Susan Wagle hasn’t been in office for months.
Yet, words she spoke last summer as Senate president continue to reverberate as lawmakers hold public meetings on how they should draw election boundaries.
Wagle’s name has surfaced several times as the public makes its case for election districts that aren’t rigged to favor Republicans.
They drew on Wagle’s comments from last year when she told a Republican audience that the Legislature could draw four congressional districts that could take out Democratic U.S. Rep. Sharice Davids in the 3rd District.
“I find it to be a shameful effort, one that is disrespectful of voters and devaluing of democracy,” Angela Schieferecke of Prairie Village told the panel of lawmakers traveling across the state holding hearings on redistricting.
“Politicians should not be picking voters. Voters should be picking politicians,” Schieferecke said during a two-hour hearing in Overland Park on Thursday.
The standing-room-only hearing was held in the biggest city in the 3rd Congressional District, where population growth is threatening its current boundaries and possibly undercutting Davids’ chances for winning a third term.
There is fear that the Republican supermajorities that control the Legislature will break up the district in a way that it would potentially help Republican Amanda Adkins win the 3rd District seat in 2022.
In the last redistricting debate in 2012, there was concern that Republicans would try to move Wyandotte County into the sprawling and largely rural 1st Congressional District.
There is still worry that the Legislature might try to do that next year when election boundaries are redrawn, especially with a Democratic congresswoman.

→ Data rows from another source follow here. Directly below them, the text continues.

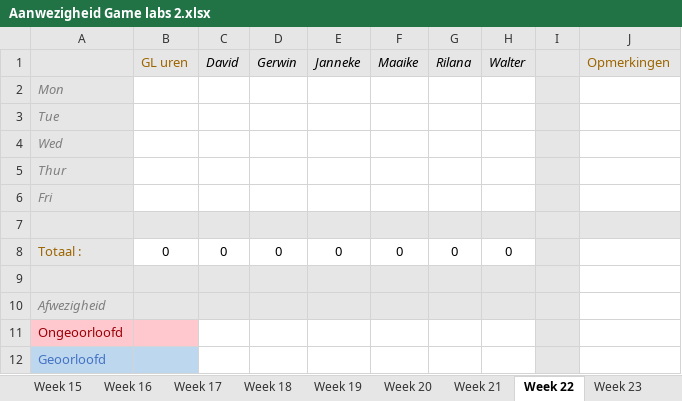
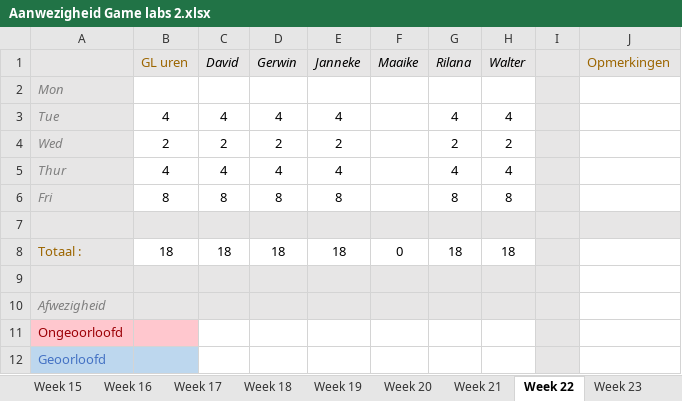
Before and after one commit to Sepi-Florez/Orphanage, an Excel workbook: Documents/Aanwezigheid Game labs 2.xlsx, sheet Week 22, drawn as a sheet; values as stored, in another font and other column widths than the file's, no borders; the diff names each change by its address in the sheet, - before the commit and + after, or states it on an @@ line.

```diff
--- a/Documents/Aanwezigheid Game labs 2.xlsx (sheet Week 22)
+++ b/Documents/Aanwezigheid Game labs 2.xlsx (sheet Week 22)
-B3 (GL uren): (empty)
+B3 (GL uren): 4
-C3 (David): (empty)
+C3 (David): 4
-D3 (Gerwin): (empty)
+D3 (Gerwin): 4
-E3 (Janneke): (empty)
+E3 (Janneke): 4
-G3 (Rilana): (empty)
+G3 (Rilana): 4
-H3 (Walter): (empty)
+H3 (Walter): 4
-B4 (GL uren): (empty)
+B4 (GL uren): 2
-C4 (David): (empty)
+C4 (David): 2
-D4 (Gerwin): (empty)
+D4 (Gerwin): 2
-E4 (Janneke): (empty)
+E4 (Janneke): 2
-G4 (Rilana): (empty)
+G4 (Rilana): 2
-H4 (Walter): (empty)
+H4 (Walter): 2
-B5 (GL uren): (empty)
+B5 (GL uren): 4
-C5 (David): (empty)
+C5 (David): 4
-D5 (Gerwin): (empty)
+D5 (Gerwin): 4
-E5 (Janneke): (empty)
+E5 (Janneke): 4
-G5 (Rilana): (empty)
+G5 (Rilana): 4
-H5 (Walter): (empty)
+H5 (Walter): 4
-B6 (GL uren): (empty)
+B6 (GL uren): 8
-C6 (David): (empty)
+C6 (David): 8
-D6 (Gerwin): (empty)
+D6 (Gerwin): 8
-E6 (Janneke): (empty)
+E6 (Janneke): 8
-G6 (Rilana): (empty)
+G6 (Rilana): 8
-H6 (Walter): (empty)
+H6 (Walter): 8
-B8 (GL uren): 0
+B8 (GL uren): 18
-C8 (David): 0
+C8 (David): 18
-D8 (Gerwin): 0
+D8 (Gerwin): 18
-E8 (Janneke): 0
+E8 (Janneke): 18
-G8 (Rilana): 0
+G8 (Rilana): 18
-H8 (Walter): 0
+H8 (Walter): 18
```
Also changed, not shown: sheet Percentages, sheet Week 23, Documents/Aanwezigheid Game labs 2 Orphanage.xlsx, 51 other files.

“Unfortunately, drawing a district that Sharice cannot win relies heavily on taking an Exacto knife to the KC metro area,” said Stacey Knoell, an Olathe resident who ran unsuccessfully for the state Senate last year.
“Any plan to draw Wyandotte County into, say, the Big First congressional district would have a chilling effect on the African American voting bloc in Wyandotte county,” she said.
“Those of us living in Johnson County would know that a map breaking off Wyandotte
County would have no other purpose than to break apart the Democratic voting base that northeast Kansas has become and, of course, meet the stated goal of drawing Sharice Davids out of a winnable district,” Knoell said.
The testimony came on the same day that the Census Bureau released new population data that suggests that Wyandotte and Johnson counties may no longer be able to totally remain within the same congressional district.
The population in the 3rd District is about 792,000, or roughly 58,000 more than the targeted population of 734,000 for the district.
The new population data shows Wyandotte and Johnson counties with a combined population of about 780,000, making it mathematiclly impossible to keep the two counties completely together when new election lines are drawn.
Data crunched by Wichita State political scientist Brian Amos shows that Congressman Tracey Mann’s 1st District is about 34,000 below the targeted population and U.S. Rep. Jake LaTurner’s 2nd District is about 21,000 below the mark.
Both districts potentially could stand to gain population carved off from other districts as lawmakers start redrawing election boundaries.
Leading Democratic lawmakers acknowledge that parts of the 3rd District might have to be moved into other districts because of the enormous growth in Wyandotte and Johnson counties.
“We have to look at the core and try to keep the core together,” said Senate Minority Leader Dinah Sykes.
“With the population growth, there will have to be changes,” Sykes said. “I hope we can make sure that Johnson County and Wyandotte are properly represented.”
She said Wyandotte and Johnson counties are a community of interest that should be kept together as much as possible.
“The core and the foundation of the district need to stay together,” she said.
House Minority Leader Tom Sawyer said a clear case can be made that Wyandotte and Johnson counties should be kept together even if it meant that a small piece of the district district gets moved into the 2nd District.
He said any part of the 3rd District that might get moved should go into the 2nd District not the sprawling 1st District.
“The problem comes if they really try to split Kansas City and take all of Wyandotte County out” of the 3rd District, he said.
Meanwhile, lawmakers were urged to keep the district together as much as possible.
“While there are population shifts with the Kansas City metro region growing, it is vital that Wyandotte and Johnson Counties stay whole and stay connected in one congressional district,” said Democrat Mike Swenson of Leawood.
“Since the modern era of redistricting began almost 50 years ago, these two counties have always remained connected with the same member of Congress representing
them, both Republicans and Democrats,” Swenson said.
“Fairness dictates that these diverse communities remain connected and represented by the same member of Congress, regardless of which political party they belong to,” he said.
“Splitting up Wyandotte and Johnson Counties would not be fair to its residents or to the state as a whole,” he said.